[Version comparison data]
▬▬▬
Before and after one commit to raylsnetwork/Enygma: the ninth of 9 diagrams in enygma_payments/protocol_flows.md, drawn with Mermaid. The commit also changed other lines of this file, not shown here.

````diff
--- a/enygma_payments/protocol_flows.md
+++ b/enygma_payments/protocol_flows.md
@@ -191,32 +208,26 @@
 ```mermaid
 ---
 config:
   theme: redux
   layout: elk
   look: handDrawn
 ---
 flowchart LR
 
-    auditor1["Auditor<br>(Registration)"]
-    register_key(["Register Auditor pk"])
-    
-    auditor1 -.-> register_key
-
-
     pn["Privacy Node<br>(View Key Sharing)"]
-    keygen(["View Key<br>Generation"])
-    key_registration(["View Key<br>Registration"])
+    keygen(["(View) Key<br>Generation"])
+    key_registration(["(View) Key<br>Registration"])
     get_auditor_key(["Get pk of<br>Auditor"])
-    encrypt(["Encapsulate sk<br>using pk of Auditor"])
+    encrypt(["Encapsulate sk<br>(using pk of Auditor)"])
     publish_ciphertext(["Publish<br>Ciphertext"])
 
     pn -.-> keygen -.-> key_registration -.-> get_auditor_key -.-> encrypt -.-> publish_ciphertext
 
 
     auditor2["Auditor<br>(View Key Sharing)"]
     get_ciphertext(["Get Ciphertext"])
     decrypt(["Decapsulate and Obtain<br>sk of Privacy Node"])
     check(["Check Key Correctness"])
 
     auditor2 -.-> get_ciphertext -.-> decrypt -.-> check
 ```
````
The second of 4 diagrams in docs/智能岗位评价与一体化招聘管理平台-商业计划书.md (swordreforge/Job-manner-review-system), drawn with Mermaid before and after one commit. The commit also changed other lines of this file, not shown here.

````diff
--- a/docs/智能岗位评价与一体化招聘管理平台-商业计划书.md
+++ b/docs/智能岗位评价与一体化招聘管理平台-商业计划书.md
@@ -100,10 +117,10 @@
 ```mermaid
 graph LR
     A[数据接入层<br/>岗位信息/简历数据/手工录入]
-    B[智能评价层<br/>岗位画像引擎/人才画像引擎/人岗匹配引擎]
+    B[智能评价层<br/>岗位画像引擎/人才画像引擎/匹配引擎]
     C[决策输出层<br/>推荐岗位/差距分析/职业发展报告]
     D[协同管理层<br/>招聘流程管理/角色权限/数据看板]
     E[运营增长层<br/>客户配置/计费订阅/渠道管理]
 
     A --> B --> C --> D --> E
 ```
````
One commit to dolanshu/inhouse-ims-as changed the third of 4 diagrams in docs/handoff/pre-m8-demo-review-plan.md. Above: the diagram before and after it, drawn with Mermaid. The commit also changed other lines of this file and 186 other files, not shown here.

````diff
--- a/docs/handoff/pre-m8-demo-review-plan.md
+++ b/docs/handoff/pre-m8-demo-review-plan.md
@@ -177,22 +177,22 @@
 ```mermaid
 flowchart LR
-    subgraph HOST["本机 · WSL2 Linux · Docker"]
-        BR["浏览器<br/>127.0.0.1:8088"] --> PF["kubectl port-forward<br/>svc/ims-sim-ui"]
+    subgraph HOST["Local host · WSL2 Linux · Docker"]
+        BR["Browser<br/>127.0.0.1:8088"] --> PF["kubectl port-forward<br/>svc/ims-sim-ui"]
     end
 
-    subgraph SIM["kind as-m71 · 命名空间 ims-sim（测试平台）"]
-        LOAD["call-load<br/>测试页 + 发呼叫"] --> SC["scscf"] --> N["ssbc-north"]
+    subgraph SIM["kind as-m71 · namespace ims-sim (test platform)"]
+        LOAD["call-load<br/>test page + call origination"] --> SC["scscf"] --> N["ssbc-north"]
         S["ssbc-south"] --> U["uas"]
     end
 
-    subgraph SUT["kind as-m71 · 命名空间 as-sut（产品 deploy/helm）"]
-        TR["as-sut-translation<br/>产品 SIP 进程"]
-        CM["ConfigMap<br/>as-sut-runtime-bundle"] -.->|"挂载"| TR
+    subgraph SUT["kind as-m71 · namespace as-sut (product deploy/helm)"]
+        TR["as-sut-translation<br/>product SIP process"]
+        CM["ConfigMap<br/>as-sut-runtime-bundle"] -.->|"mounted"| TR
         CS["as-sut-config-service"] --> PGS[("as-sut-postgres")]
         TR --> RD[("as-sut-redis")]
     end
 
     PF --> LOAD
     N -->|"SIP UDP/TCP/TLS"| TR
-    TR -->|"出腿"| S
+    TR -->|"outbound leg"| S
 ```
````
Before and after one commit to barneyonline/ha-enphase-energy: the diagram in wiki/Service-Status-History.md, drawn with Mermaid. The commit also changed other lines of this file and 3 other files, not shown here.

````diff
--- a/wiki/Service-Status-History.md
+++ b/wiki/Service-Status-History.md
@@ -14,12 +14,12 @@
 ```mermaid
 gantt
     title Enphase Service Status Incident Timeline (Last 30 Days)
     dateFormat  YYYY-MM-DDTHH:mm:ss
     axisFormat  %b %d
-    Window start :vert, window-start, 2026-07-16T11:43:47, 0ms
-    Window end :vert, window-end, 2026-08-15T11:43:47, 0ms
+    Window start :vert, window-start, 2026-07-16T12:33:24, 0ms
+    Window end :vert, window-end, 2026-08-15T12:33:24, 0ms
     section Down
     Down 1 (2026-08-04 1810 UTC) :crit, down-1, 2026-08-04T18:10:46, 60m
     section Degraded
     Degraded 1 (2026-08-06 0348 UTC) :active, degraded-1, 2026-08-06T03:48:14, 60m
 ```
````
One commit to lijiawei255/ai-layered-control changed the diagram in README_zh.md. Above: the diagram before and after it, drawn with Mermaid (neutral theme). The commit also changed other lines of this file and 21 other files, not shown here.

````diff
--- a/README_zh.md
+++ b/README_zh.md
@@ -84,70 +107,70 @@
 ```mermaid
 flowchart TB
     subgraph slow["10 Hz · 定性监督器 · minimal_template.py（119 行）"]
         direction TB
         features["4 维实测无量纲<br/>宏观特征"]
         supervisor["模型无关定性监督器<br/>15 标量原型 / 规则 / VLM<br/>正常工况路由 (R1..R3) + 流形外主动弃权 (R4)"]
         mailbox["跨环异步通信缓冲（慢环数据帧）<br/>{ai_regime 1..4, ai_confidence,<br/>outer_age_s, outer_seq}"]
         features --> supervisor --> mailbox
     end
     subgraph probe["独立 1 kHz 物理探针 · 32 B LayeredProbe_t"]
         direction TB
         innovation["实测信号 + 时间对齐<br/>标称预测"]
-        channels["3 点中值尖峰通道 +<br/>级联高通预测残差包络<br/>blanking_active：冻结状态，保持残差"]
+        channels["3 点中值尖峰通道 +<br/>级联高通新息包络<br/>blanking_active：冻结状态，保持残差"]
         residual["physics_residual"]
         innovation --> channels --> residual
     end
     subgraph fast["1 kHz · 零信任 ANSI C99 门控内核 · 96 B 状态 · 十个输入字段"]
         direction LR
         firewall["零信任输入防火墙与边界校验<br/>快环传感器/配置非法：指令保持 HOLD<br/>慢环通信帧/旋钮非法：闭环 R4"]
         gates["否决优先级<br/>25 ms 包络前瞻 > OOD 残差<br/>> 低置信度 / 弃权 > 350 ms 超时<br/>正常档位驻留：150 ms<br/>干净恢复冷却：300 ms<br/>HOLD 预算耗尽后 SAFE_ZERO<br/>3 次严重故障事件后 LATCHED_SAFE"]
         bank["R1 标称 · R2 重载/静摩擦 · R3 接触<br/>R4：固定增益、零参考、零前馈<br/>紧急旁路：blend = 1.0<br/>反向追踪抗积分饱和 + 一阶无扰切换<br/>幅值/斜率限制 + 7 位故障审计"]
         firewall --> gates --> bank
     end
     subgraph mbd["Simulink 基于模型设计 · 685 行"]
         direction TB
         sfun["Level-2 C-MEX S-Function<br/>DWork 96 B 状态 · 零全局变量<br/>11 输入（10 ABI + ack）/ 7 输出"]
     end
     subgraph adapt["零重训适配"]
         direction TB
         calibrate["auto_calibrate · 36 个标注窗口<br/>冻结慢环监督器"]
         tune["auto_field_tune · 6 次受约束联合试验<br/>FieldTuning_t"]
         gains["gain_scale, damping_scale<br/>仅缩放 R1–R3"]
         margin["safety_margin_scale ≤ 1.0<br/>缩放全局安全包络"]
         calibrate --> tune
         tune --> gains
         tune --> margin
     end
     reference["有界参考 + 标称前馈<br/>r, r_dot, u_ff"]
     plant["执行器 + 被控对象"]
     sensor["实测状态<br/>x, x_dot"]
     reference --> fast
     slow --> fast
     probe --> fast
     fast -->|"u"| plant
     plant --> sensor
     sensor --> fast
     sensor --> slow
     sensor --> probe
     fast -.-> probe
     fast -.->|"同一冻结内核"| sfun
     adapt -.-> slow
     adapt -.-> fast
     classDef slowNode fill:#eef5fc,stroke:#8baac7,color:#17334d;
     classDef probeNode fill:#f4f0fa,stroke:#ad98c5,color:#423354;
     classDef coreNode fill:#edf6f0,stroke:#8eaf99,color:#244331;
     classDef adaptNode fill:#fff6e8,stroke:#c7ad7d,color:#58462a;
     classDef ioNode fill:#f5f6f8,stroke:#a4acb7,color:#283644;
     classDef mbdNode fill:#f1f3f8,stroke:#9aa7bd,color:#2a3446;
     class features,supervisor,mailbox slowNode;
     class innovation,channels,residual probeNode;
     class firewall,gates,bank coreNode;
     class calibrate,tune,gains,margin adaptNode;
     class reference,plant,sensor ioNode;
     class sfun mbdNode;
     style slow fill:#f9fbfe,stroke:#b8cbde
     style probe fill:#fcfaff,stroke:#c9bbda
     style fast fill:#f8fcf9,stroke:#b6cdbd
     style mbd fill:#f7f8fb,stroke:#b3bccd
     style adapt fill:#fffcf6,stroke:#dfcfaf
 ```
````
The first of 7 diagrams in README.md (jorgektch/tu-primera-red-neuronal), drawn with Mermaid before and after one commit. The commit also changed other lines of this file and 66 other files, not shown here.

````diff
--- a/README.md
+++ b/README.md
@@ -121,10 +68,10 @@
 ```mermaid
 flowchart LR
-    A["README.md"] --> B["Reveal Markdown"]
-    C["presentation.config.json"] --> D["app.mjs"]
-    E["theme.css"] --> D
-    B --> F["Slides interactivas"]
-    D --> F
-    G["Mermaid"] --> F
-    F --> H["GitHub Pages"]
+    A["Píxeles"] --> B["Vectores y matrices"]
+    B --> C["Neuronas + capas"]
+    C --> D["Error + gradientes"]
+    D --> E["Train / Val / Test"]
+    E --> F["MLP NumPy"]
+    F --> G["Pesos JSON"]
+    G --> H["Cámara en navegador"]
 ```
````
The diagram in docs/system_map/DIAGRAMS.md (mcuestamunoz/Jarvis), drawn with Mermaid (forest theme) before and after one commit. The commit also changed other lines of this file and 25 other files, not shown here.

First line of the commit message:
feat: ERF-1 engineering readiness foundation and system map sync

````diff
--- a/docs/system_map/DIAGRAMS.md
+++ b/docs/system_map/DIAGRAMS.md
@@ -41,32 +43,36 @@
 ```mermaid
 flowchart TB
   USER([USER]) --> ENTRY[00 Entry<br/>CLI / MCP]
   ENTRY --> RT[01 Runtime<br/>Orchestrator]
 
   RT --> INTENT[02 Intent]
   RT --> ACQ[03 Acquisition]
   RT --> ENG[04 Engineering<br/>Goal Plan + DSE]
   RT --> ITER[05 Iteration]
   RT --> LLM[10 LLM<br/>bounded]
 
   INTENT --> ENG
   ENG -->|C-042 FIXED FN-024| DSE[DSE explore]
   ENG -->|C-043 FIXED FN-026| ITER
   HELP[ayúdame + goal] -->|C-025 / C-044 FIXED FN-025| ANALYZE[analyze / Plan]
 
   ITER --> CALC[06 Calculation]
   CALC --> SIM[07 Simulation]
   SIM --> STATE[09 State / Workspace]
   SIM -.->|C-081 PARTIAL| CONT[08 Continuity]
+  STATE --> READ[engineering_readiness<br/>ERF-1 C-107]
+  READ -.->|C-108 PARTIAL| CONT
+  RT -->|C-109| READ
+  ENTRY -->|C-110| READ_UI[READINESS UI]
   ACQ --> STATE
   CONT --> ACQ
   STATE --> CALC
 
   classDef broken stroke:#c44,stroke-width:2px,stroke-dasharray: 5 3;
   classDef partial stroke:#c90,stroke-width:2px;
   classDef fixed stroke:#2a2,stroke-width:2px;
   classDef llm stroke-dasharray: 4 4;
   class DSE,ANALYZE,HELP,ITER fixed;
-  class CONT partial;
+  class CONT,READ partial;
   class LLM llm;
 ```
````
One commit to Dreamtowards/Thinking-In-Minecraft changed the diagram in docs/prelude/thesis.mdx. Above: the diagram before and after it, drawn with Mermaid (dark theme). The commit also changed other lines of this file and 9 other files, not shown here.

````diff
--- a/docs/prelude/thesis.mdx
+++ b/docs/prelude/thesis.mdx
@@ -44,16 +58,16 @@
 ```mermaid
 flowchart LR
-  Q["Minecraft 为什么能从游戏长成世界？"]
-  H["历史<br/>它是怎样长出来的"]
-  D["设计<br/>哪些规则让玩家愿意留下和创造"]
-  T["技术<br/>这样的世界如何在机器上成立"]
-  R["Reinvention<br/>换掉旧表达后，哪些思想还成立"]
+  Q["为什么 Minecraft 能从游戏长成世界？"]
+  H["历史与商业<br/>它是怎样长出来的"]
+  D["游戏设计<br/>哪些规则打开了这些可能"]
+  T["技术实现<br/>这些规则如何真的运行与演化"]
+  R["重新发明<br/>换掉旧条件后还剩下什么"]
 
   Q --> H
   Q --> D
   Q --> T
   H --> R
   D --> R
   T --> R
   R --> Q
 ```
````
▬▬▬
Instructions for the task. For the string "color", search the preceding data and copy every line that includes it.

Output of the exercise.
     classDef slowNode fill:#eef5fc,stroke:#8baac7,color:#17334d;
     classDef probeNode fill:#f4f0fa,stroke:#ad98c5,color:#423354;
     classDef coreNode fill:#edf6f0,stroke:#8eaf99,color:#244331;
     classDef adaptNode fill:#fff6e8,stroke:#c7ad7d,color:#58462a;
     classDef ioNode fill:#f5f6f8,stroke:#a4acb7,color:#283644;
     classDef mbdNode fill:#f1f3f8,stroke:#9aa7bd,color:#2a3446;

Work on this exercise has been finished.